Yerkir reported, “Armenia to take part in Cannes film festival with two films,” citing the remarks of the National Cinema Center of Armenia’s director: “Vigen Chaldranyan’s film The Voice of Silence is already represented in the list of nominations in the Best Foreign Film competition program, while the Armenia/France/Ukraine co-production Paradjanov: The Lover of Beauty will be represented [in that list] soon.”
The journalist had then resolutely turned the word “represented” into the article’s headline.
168.am reported: “The film Paradjanov has been represented in three programs at Cannes festival.”

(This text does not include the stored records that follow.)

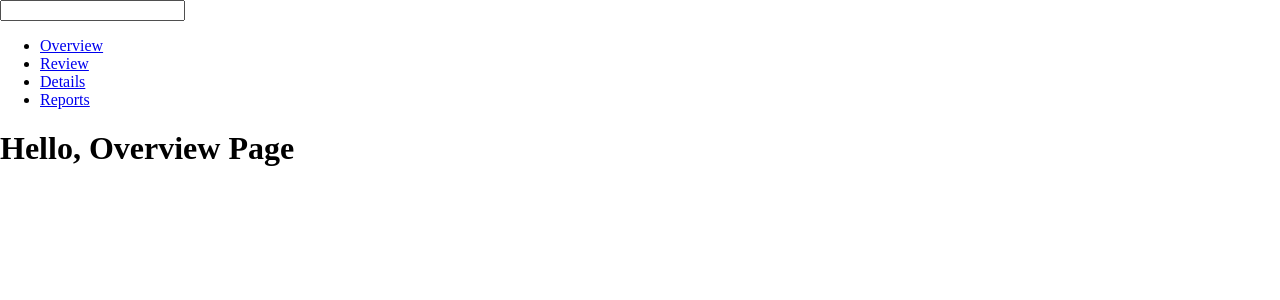
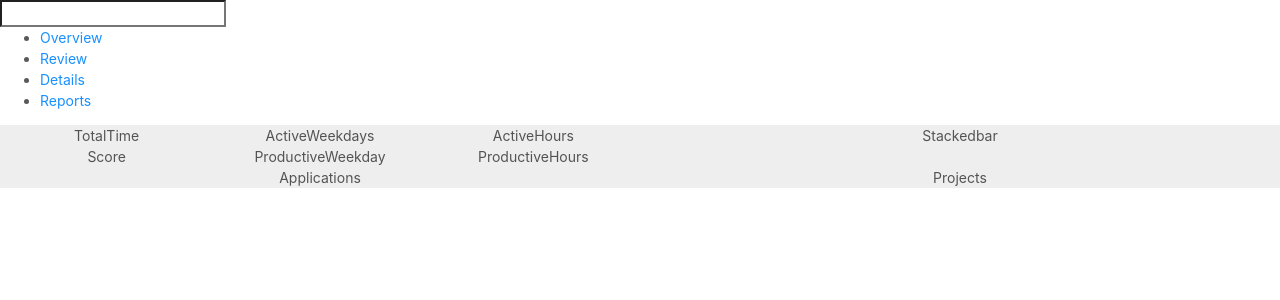
Before and after one commit to iodes/TimeCat, a React app in the folder TimeCat.Web/: page / in a window 1280 px wide. Shown: the top 300 px of the page. Built offline with nearby package versions, Linux system fonts and the light colour scheme.

Commit message:
Change from Class Component to functional Component and Apply Styled-Components

```diff
--- a/TimeCat.Web/src/pages/OverviewPage.tsx
+++ b/TimeCat.Web/src/pages/OverviewPage.tsx
@@ -1,15 +1,64 @@
+import { Col, Row } from 'antd'
+import 'antd/dist/antd.css'
 import * as React from 'react'
+import styled from 'styled-components'
 
-export class OverviewPage extends React.Component {
-  constructor(props: {}) {
-    super(props)
-  }
+const Container = styled('div')`
+  background-color: #eeeeee;
+`
 
-  public render() {
-    return (
-      <h1>Hello, Overview Page</h1>
-    )
-  }
+const Content = styled(Col)`
+  padding: 10;
+  display: flex;
+  justify-content: center;
+`
+
+const OverviewPage: React.FC = () => {
+  return (
+    <Container>
+      <Row>
+        <Col lg={12}>
+          <Row>
+            <Col xs={24}>
+              <Content xs={8}>
+                TotalTime
+              </Content>
+              <Content xs={8}>
+                ActiveWeekdays
+              </Content>
+              <Content xs={8}>
+                ActiveHours
+              </Content>
+            </Col>
+          </Row>
+          <Row>
+            <Col xs={24}>
+              <Content xs={8}>
+                Score
+              </Content>
+              <Content xs={8}>
+                ProductiveWeekday
+              </Content>
+              <Content xs={8}>
+                ProductiveHours
+              </Content>
+            </Col>
+          </Row>
+        </Col>
+        <Content lg={12}>
+          Stackedbar
+        </Content>
+      </Row>
+      <Row>
+        <Content lg={12}>
+          Applications
+        </Content>
+        <Content lg={12}>
+          Projects
+        </Content>
+      </Row>
+    </Container>
+  )
 }
 
 export default OverviewPage
```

Armenpress announced that Armenia’s “presentable participation will be in not only the competition program, but also the film market” (translated from the original Armenian).
Involuntarily, a question arises: how do you know that these films have been selected to participate the competition program?
It seems that nothing wrong has happened: the film has been nominated and the news outlet published a story out of it, but the journalist hasn’t made an attempt to confirm: has the film, after being nominated, been included in the competition program or not? what is required to participate in the competition program? and finally, when will the list of participating films be made public, so that the claim of “participation in the competition program” won’t be unsubstantiated?
According to the official Cannes International Film Festival website, though the the selection committee completed its work on Mar. 15, the official program of participating films will be made public mid-April — at the press conference. Until that time, news of any participating films is only a wish and not fact, since the status of all nominated films are known.
Confirming this news requires only a few seconds to check the film festival website — as well as to confirm that there are programs for competition, out-of-competition, and special screenings (they are, indeed, various). Films can be screened also at the Marché du Film in a national pavilion (though there are only 10–15 such places).
Oh, and one more thing: “nominations in the Best Foreign Film competition program” (as reported by Yerkir.am) does not exist at the Cannes film festival.
The practice of publishing information without fact checking and news outlet’s “by the way” modus operandi not only harms film production companies and, to a great extent, Armenia’s image, but also really misleads news consumers — that is, all of us.
At the end of the day, the National Cinema Center of Armenia or an individual filmmaker are just conveying their point to view to the journalist — a point of view that blindly believing or quoting verbatim is not justified, if the journalist’s critical view (even if briefly mentioned) is not added to the report.
The views expressed in the column are those of the author's and do not necessarily reflect the views of Media.am.